The primary purpose of this thesis was to discover whether two classical modes of persuasion, which Paul used in the letter to the Galatians, are really useful tools for effective preaching. This study consists of seven chapters. The introductory chapter provided a problem posing and formulation of the study, a clear study goal and hypothesis and delimitation and definition, and indicated the methodology to be used to accomplish this thesis. In chapter two, a historical review of classical rhetoric was presented. A brief history of classical rhetoric and the relationship between rhetoric and preaching as communication were explained to serve as general background to classical rhetoric and the relationship between rhetoric and preaching. In chapter three, some basic concepts of classical rhetorical theories for this thesis were considered to explain how these terms are used and related in this thesis. Chapter four was devoted to two parts. First is an investigation of Paul in an attempt to determine whether he used classical rhetorics. Galatians is a strong echo of Paul’s actual oral preaching so that the level of Paul’s rhetorical awareness and the nature and characteristics of his letter can be grasped. Second is an examination of the rhetorical situation in which the original communication was accomplished. To understand the kinds of rhetoric, and Paul’s main purpose in Galatians, the particular historical situation and rhetorical problems have to be understood, as well as the literary structure of Galatians, the purpose of Galatians and Paul’s intent in the letter as a whole. In chapter five, the modes of persuasion (ethos, and pathos) in Galatians were analysed. This chapter showed the reader how Paul used and developed Aristotles’ two modes of persuasion in his preaching to persuade audiences effectively to actions. In chapter six, the implications for effective preaching was discussed in terms of the twin modes of persuasion in Galatians. This study set the important strategies for effective contemporary preaching. Chapter seven presented and an overview and sermon outline of the four elements of persuasion for effective preaching and contributions to persuasive preaching for the effective preacher.
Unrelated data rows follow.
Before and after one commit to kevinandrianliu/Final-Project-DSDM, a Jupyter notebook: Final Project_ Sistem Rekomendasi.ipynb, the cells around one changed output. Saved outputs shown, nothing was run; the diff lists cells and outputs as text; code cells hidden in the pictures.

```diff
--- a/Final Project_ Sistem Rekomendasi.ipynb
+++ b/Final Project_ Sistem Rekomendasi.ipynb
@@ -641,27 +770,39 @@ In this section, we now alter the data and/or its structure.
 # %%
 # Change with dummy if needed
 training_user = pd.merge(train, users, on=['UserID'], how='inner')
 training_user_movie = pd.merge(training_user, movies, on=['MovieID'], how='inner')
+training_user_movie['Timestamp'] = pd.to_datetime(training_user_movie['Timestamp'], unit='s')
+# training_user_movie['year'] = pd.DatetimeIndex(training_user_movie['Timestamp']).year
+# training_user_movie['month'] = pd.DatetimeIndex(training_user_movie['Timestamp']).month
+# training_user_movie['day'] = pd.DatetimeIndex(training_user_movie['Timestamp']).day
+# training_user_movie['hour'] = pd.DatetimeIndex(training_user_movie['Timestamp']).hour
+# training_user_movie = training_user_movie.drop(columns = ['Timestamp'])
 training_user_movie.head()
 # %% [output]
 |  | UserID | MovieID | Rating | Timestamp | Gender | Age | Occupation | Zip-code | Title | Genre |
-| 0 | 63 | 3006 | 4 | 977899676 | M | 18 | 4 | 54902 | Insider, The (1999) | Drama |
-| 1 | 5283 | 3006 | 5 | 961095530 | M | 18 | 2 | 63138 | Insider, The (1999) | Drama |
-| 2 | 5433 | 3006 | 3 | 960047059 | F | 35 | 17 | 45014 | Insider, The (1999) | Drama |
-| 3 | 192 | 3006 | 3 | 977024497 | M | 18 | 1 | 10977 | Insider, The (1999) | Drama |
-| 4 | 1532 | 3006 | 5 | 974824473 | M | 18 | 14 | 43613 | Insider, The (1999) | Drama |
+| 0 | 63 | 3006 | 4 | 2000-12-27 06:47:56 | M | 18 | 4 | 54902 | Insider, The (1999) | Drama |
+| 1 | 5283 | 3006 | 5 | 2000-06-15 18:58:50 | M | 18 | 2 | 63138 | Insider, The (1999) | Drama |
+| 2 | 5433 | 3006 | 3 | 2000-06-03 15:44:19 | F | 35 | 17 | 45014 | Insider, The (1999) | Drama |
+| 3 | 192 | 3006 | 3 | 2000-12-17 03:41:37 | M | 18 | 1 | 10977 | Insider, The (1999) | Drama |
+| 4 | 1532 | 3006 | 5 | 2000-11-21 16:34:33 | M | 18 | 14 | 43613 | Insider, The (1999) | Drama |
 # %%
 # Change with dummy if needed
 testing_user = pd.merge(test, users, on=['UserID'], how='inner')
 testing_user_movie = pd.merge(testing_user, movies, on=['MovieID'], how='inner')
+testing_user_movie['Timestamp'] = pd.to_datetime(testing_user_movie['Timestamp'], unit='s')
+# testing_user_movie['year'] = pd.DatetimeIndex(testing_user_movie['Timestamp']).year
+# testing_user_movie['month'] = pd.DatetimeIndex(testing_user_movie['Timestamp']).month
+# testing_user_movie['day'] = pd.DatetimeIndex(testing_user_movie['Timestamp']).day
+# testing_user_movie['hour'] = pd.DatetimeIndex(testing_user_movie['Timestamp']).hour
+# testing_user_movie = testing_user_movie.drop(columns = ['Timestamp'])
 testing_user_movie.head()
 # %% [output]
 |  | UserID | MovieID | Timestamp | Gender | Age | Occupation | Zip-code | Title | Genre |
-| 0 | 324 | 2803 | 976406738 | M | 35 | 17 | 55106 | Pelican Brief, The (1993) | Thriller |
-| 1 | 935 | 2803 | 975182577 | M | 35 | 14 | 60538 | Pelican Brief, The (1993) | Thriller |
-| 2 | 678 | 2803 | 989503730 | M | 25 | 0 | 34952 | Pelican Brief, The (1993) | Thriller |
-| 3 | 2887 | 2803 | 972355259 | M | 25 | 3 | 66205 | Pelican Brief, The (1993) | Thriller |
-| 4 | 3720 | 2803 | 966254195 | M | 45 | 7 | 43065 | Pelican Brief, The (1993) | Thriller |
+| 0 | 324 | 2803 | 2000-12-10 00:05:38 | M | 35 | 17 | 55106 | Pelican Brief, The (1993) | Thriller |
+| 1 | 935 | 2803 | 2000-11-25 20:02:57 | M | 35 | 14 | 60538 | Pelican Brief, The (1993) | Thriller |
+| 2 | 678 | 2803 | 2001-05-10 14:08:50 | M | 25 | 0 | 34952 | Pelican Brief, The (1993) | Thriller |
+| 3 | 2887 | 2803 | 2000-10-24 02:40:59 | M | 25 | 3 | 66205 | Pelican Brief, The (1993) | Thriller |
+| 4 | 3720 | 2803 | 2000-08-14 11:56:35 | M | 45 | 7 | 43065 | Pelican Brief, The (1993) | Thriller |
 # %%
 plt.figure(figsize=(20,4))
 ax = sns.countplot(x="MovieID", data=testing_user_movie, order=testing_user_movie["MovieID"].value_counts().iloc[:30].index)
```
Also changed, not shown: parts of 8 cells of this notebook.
In the final chapter, a summary of the contents was presented in the Conclusion, which arrived at a concrete argument in terms of which the hypothesis presented in the Introduction can be tested.
Thesis (PhD (Practical Theology))--University of Pretoria, 2005.